The train line that connects Shanghai’s airport to its outer suburbs runs for a distance of 30km, which isn’t terribly far for a train line. It only services two stations; the Longyang Road station within Shanghai and the Shanghai Pudong International Airport. So far, not so impressive per se; after all, there’s plenty of airport train lines dotted around the world. What makes the Shanghai train that little bit more impressive is that it’s a Maglev train line, more technically known as the rather unwieldy “Shanghai Magnetic Levitation Demonstration Operation Line”.

One oddity I discovered while doing my research; while the technology for Maglev might seem like it’s quite cutting edge stuff, the first US patent relating to this kind of vehicle was granted back in 1907. It’s been a long time coming. For those who like their trains fast and their broadband faster, the Shanghai Maglev has also been used by Huawei to demonstrate TDD LTE broadband.

Want a Maglev train of your very own? You’ll need a lazy $1.3 billion or so to make it happen. Shanghai’s isn’t the only one in operation; Japan has one (and may develop more), as does South Korea, but Shanghai’s is the fastest with a shattering top speed of 431kph. I’ve never previously been on a ground vehicle travelling that fast. Well, OK, as it’s levitating it’s not technically a ground vehicle. Indeed, if it did come into contact with the ground, very bad things would happen.

I purchased the ‘economic’ 50 yuan ticket. It’s slightly cheaper if you provide evidence of a ticket, but I was in a hurry for various reasons and didn’t have a physical printout of my plane ticket on me.

The train’s not all that full. From what I can gather this is a regular thing; at 50 yuan (about $7.50) for a one way ticket, it’s well beyond the salary of the average Chinese national, although with China’s rising prosperity, clearly not every Chinese national. The fact that it doesn’t go anywhere you’d need to visit on a daily basis probably doesn’t help either.

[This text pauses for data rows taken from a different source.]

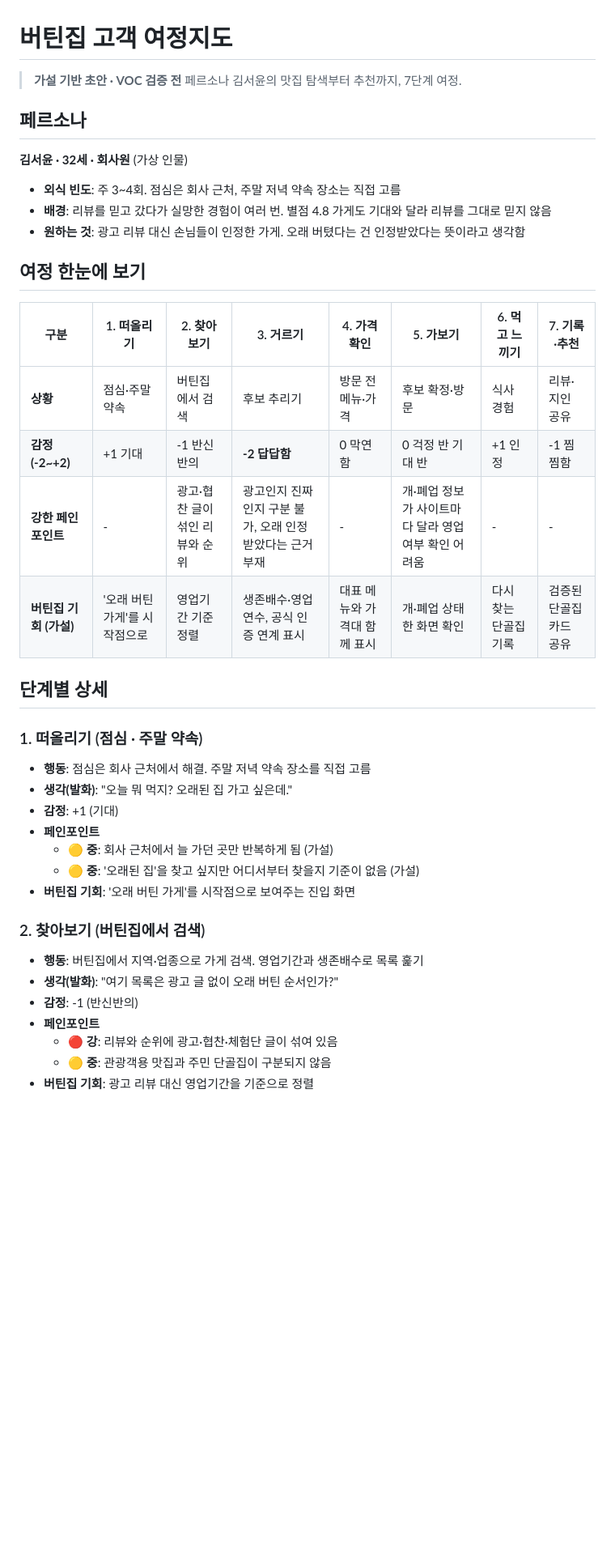
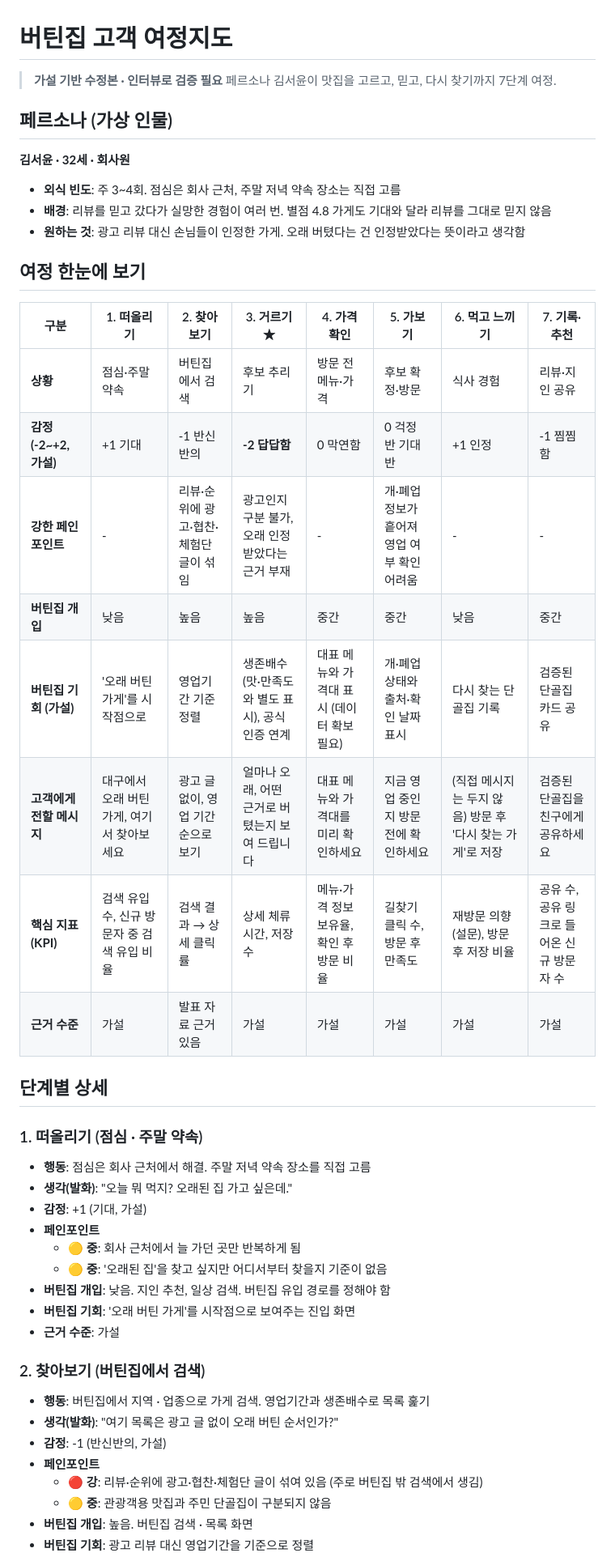
Before and after one commit to k-1026/4P, a Markdown page: 1109실습/버틴집_고객여정지도.md, the part around one of its changes. Shown at 81% size. Rendered like a GitHub page; blank space fills up the shorter version.

```diff
--- a/1109실습/버틴집_고객여정지도.md
+++ b/1109실습/버틴집_고객여정지도.md
@@ -1,11 +1,11 @@
 # 버틴집 고객 여정지도
 
-> **가설 기반 초안 · VOC 검증 전**
-> 페르소나 김서윤의 맛집 탐색부터 추천까지, 7단계 여정.
+> **가설 기반 수정본 · 인터뷰로 검증 필요**
+> 페르소나 김서윤이 맛집을 고르고, 믿고, 다시 찾기까지 7단계 여정.
 
-## 페르소나
+## 페르소나 (가상 인물)
 
-**김서윤 · 32세 · 회사원** (가상 인물)
+**김서윤 · 32세 · 회사원**
 
 - **외식 빈도**: 주 3~4회. 점심은 회사 근처, 주말 저녁 약속 장소는 직접 고름
 - **배경**: 리뷰를 믿고 갔다가 실망한 경험이 여러 번. 별점 4.8 가게도 기대와 달라 리뷰를 그대로 믿지 않음
@@ -13,12 +13,16 @@
 
 ## 여정 한눈에 보기
 
-| 구분 | 1. 떠올리기 | 2. 찾아보기 | 3. 거르기 | 4. 가격 확인 | 5. 가보기 | 6. 먹고 느끼기 | 7. 기록·추천 |
+| 구분 | 1. 떠올리기 | 2. 찾아보기 | 3. 거르기 ★ | 4. 가격 확인 | 5. 가보기 | 6. 먹고 느끼기 | 7. 기록·추천 |
 |---|---|---|---|---|---|---|---|
 | **상황** | 점심·주말 약속 | 버틴집에서 검색 | 후보 추리기 | 방문 전 메뉴·가격 | 후보 확정·방문 | 식사 경험 | 리뷰·지인 공유 |
-| **감정 (-2~+2)** | +1 기대 | -1 반신반의 | **-2 답답함** | 0 막연함 | 0 걱정 반 기대 반 | +1 인정 | -1 찜찜함 |
-| **강한 페인포인트** | - | 광고·협찬 글이 섞인 리뷰와 순위 | 광고인지 진짜인지 구분 불가, 오래 인정받았다는 근거 부재 | - | 개·폐업 정보가 사이트마다 달라 영업 여부 확인 어려움 | - | - |
-| **버틴집 기회 (가설)** | '오래 버틴 가게'를 시작점으로 | 영업기간 기준 정렬 | 생존배수·영업 연수, 공식 인증 연계 표시 | 대표 메뉴와 가격대 함께 표시 | 개·폐업 상태 한 화면 확인 | 다시 찾는 단골집 기록 | 검증된 단골집 카드 공유 |
+| **감정 (-2~+2, 가설)** | +1 기대 | -1 반신반의 | **-2 답답함** | 0 막연함 | 0 걱정 반 기대 반 | +1 인정 | -1 찜찜함 |
+| **강한 페인포인트** | - | 리뷰·순위에 광고·협찬·체험단 글이 섞임 | 광고인지 구분 불가, 오래 인정받았다는 근거 부재 | - | 개·폐업 정보가 흩어져 영업 여부 확인 어려움 | - | - |
+| **버틴집 개입** | 낮음 | 높음 | 높음 | 중간 | 중간 | 낮음 | 중간 |
+| **버틴집 기회 (가설)** | '오래 버틴 가게'를 시작점으로 | 영업기간 기준 정렬 | 생존배수(맛·만족도와 별도 표시), 공식 인증 연계 | 대표 메뉴와 가격대 표시 (데이터 확보 필요) | 개·폐업 상태와 출처·확인 날짜 표시 | 다시 찾는 단골집 기록 | 검증된 단골집 카드 공유 |
+| **고객에게 전할 메시지** | 대구에서 오래 버틴 가게, 여기서 찾아보세요 | 광고 글 없이, 영업 기간 순으로 보기 | 얼마나 오래, 어떤 근거로 버텼는지 보여 드립니다 | 대표 메뉴와 가격대를 미리 확인하세요 | 지금 영업 중인지 방문 전에 확인하세요 | (직접 메시지는 두지 않음) 방문 후 '다시 찾는 가게'로 저장 | 검증된 단골집을 친구에게 공유하세요 |
+| **핵심 지표 (KPI)** | 검색 유입 수, 신규 방문자 중 검색 유입 비율 | 검색 결과 → 상세 클릭률 | 상세 체류 시간, 저장 수 | 메뉴·가격 정보 보유율, 확인 후 방문 비율 | 길찾기 클릭 수, 방문 후 만족도 | 재방문 의향(설문), 방문 후 저장 비율 | 공유 수, 공유 링크로 들어온 신규 방문자 수 |
+| **근거 수준** | 가설 | 발표 자료 근거 있음 | 가설 | 가설 | 가설 | 가설 | 가설 |
 
 ## 단계별 상세
 
@@ -26,18 +30,21 @@
 
 - **행동**: 점심은 회사 근처에서 해결. 주말 저녁 약속 장소를 직접 고름
 - **생각(발화)**: "오늘 뭐 먹지? 오래된 집 가고 싶은데."
-- **감정**: +1 (기대)
+- **감정**: +1 (기대, 가설)
 - **페인포인트**
-  - 🟡 **중**: 회사 근처에서 늘 가던 곳만 반복하게 됨 (가설)
-  - 🟡 **중**: '오래된 집'을 찾고 싶지만 어디서부터 찾을지 기준이 없음 (가설)
+  - 🟡 **중**: 회사 근처에서 늘 가던 곳만 반복하게 됨
+  - 🟡 **중**: '오래된 집'을 찾고 싶지만 어디서부터 찾을지 기준이 없음
+- **버틴집 개입**: 낮음. 지인 추천, 일상 검색. 버틴집 유입 경로를 정해야 함
 - **버틴집 기회**: '오래 버틴 가게'를 시작점으로 보여주는 진입 화면
+- **근거 수준**: 가설
 
 ### 2. 찾아보기 (버틴집에서 검색)
 
-- **행동**: 버틴집에서 지역·업종으로 가게 검색. 영업기간과 생존배수로 목록 훑기
+- **행동**: 버틴집에서 지역 · 업종으로 가게 검색. 영업기간과 생존배수로 목록 훑기
 - **생각(발화)**: "여기 목록은 광고 글 없이 오래 버틴 순서인가?"
-- **감정**: -1 (반신반의)
+- **감정**: -1 (반신반의, 가설)
 - **페인포인트**
-  - 🔴 **강**: 리뷰와 순위에 광고·협찬·체험단 글이 섞여 있음
+  - 🔴 **강**: 리뷰·순위에 광고·협찬·체험단 글이 섞여 있음 (주로 버틴집 밖 검색에서 생김)
   - 🟡 **중**: 관광객용 맛집과 주민 단골집이 구분되지 않음
+- **버틴집 개입**: 높음. 버틴집 검색 · 목록 화면
 - **버틴집 기회**: 광고 리뷰 대신 영업기간을 기준으로 정렬
```
Also changed, not shown: other parts of 1109실습/버틴집_고객여정지도.md (+45 -19 lines), 1109실습/버틴집_고객여정지도.png.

So what’s it like riding in something that hits the same top speed as a Bugatti Veyron Super Sport?

The world’s fastest train. This is as slow as it gets.

The world’s fastest train. It doesn’t take all that long to hit this kind of speed either.

The actual sensation of riding in a train that can hit 431kph is… strange. Strange in that at the same time that my brain’s trying to work out if I’d be crushed or simply liquefied if we did crash, I’m also standing up taking shaky pictures and video footage, and not at all concerned by that. In most respects, it simply feels like taking any other kind of train journey, which is to say a little dull. The whole journey from go to woah to slow only takes seven minutes, so the sensation of speed doesn’t have a lot of time to register in your brain. It does feel odd when we pass another train with a distinct boom of air, and I did notice that going at only 250kph felt ‘slow’ after hitting 431kph, but that’s about all.

The Maglev’s clearly a tourist impressing device. Here we see an ex-Gizmodo editor giving it the hearty thumbs-up.

At the other end, I stopped to take some photos of the carriage and the front of the train. It’s only then that I notice that the front end of the train has a number of solid brown stains on it. I guess if I were a bird and saw those red eyes coming at me at 431kph, I’d soil myself too.